While it is appreciated that much of our work in Research and Development is confidential and contains a view of long-term development, we’re always excited when given the opportunity to talk about our vision and our goal for MBRYONICS. Our CEO John Mackey was delighted to speak to Elaine O’Regan from the Business Post on our goals and our vision and the story behind MBRYONICS’ inception.
Read the full article below.
A satellite communications company run by three siblings in Galway can count the European Space Agency (ESA) among its high-profile customers.
John, Ruth and David Mackey, the founders of MBRYONICS, are at the cutting edge of research into optics and photonics technologies for space satellites.
The company is now in recruitment mode, with plans to create eight jobs for engineers, scientists and industrial designers this year at a new cleanroom facility in Galway, which will be used to manufacture advanced space technologies.
For chief executive John Mackey, whose background is in economics, working in the high-tech space sector is a new experience. He admits he is “the odd pea in the pod”.
“I was actually restoring old buildings when MBRYONICS got started. That’s a passion of mine, but getting involved in MBRYONICS with Ruth and David has been incredibly exciting,” he said.

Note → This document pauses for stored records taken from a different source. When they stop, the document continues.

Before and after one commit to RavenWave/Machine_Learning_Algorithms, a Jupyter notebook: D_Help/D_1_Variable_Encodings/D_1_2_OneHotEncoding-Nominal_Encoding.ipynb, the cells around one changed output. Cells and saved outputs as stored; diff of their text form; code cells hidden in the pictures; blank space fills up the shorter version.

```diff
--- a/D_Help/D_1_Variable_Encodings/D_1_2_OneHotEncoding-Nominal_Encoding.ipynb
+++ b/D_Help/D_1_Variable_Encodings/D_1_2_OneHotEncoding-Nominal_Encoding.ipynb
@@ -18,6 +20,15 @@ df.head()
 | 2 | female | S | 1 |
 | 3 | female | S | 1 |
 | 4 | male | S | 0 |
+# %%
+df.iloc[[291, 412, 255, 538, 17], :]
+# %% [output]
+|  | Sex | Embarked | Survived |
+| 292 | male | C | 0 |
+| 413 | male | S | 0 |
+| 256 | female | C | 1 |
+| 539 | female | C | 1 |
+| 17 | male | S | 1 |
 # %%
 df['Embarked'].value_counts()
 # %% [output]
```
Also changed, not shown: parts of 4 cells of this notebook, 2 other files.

The company is a spin-out of the Applied Optics Group at NUI Galway. Ruth Mackey undertook her PhD with the group, focusing on the use of adaptive optics in free-space optical communications. David Mackey subsequently joined the group to complete his own PhD on high-speed adaptive optics and, in particular, photonics integrated circuits.
John Mackey said: “MBRYONICS was really born out of these two worlds coming together with Ruth’s physics background on one side and David’s engineering know-how on the other.
“Our big focus is on creating the technologies for the next era of satellite and wireless communications networks. Right now, this is an incredibly niche area. It is the domain of the likes of NASA and the European Space Agency.”
He said laser satellite network communication had the potential to carry a much higher volume of data than the broadband networks currently in use.
“If you can fire a laser beam through free space in a straight line from a transmitter to a receiver, the potential is there to be able to transfer huge volumes of data wirelessly without having to dig up roads and lay fibre,” he said.
“The cost is lower, so the opportunity is quite significant, but the problem is that particles and other environmental elements in the atmosphere, like heat or scintillation, cause laser beams to wander. One part of our work is about working out how to overcome that.”
MBRYONICS is also pioneering the development of photonic integrated circuits (PICs), highly miniaturised optical systems on microchips, which can transmit data using electrons.
“A PIC is like a mini-fibre network that has really high data processing capabilities and really low power usage,” Mackey said.
“It’s perfect for space, because when you launch something into space, the lighter it is, the more integrated and the more power-efficient, the better.
“For us, its tiny size means that it can be manufactured in a cleanroom environment, so we can make PICs ourselves.”
It was only after the Mackey’s set up MBRYONICS, initially with the aim of building ground station systems to communicate with satellites, that they realised just how nascent their target market really was.
“As we looked into it more, we found out that no one was actually building the technology to go on board the satellite itself,” John Mackey said.
“We were suddenly in a bit of a chicken and egg situation, and we really had to assess: ‘What’s our next step?’ What sort of company is MBRYONICS going to be?’
“That’s where our name came from. We’re taking ‘embryonic’ technologies that are not really mature, still in the blue skies research domain, and applying science and engineering to get them market-ready.”
In addition to the ESA, the company is also working with microelectronics and satellite manufacturers, systems integrators and satellite operators in Britain, Europe and the US.
“As a wireless communication technology, satellites could be incredibly powerful. One satellite in a particular orbit has scope to reach an entire continent,” John said.
“If you put lasers on board satellites, the potential is there to facilitate phenomenal data rates and start to connect rural parts of the world that have no existing broadband infrastructure.”
The firm employs 12 people at its headquarters in Westside Enterprise Centre in Galway, and at an R&D hub at the Tyndall National Institute in Cork.
A client company of Enterprise Ireland, MBRYONICS was one of eight Irish companies that took part in a trade mission organised by the state agency to the ESA Centre for Earth Observation in Frascati in Italy two years ago.
“We’re in the process now of setting up a 180-square-metre cleanroom facility for pilot production in Galway, which will allow us to validate our manufacturing processes,” John said.
“We’re gearing up to start shipping out the hardware we’ve built to turn satellites into orbital data centres and, on the ground, we’re launching our own demonstration mission with the European Commission in late 2022.
“We’ll be building our own ground station to demonstrate optical communications between ground and space.”
Writer: Elaine O’Regan, Business Post, 7th February 2021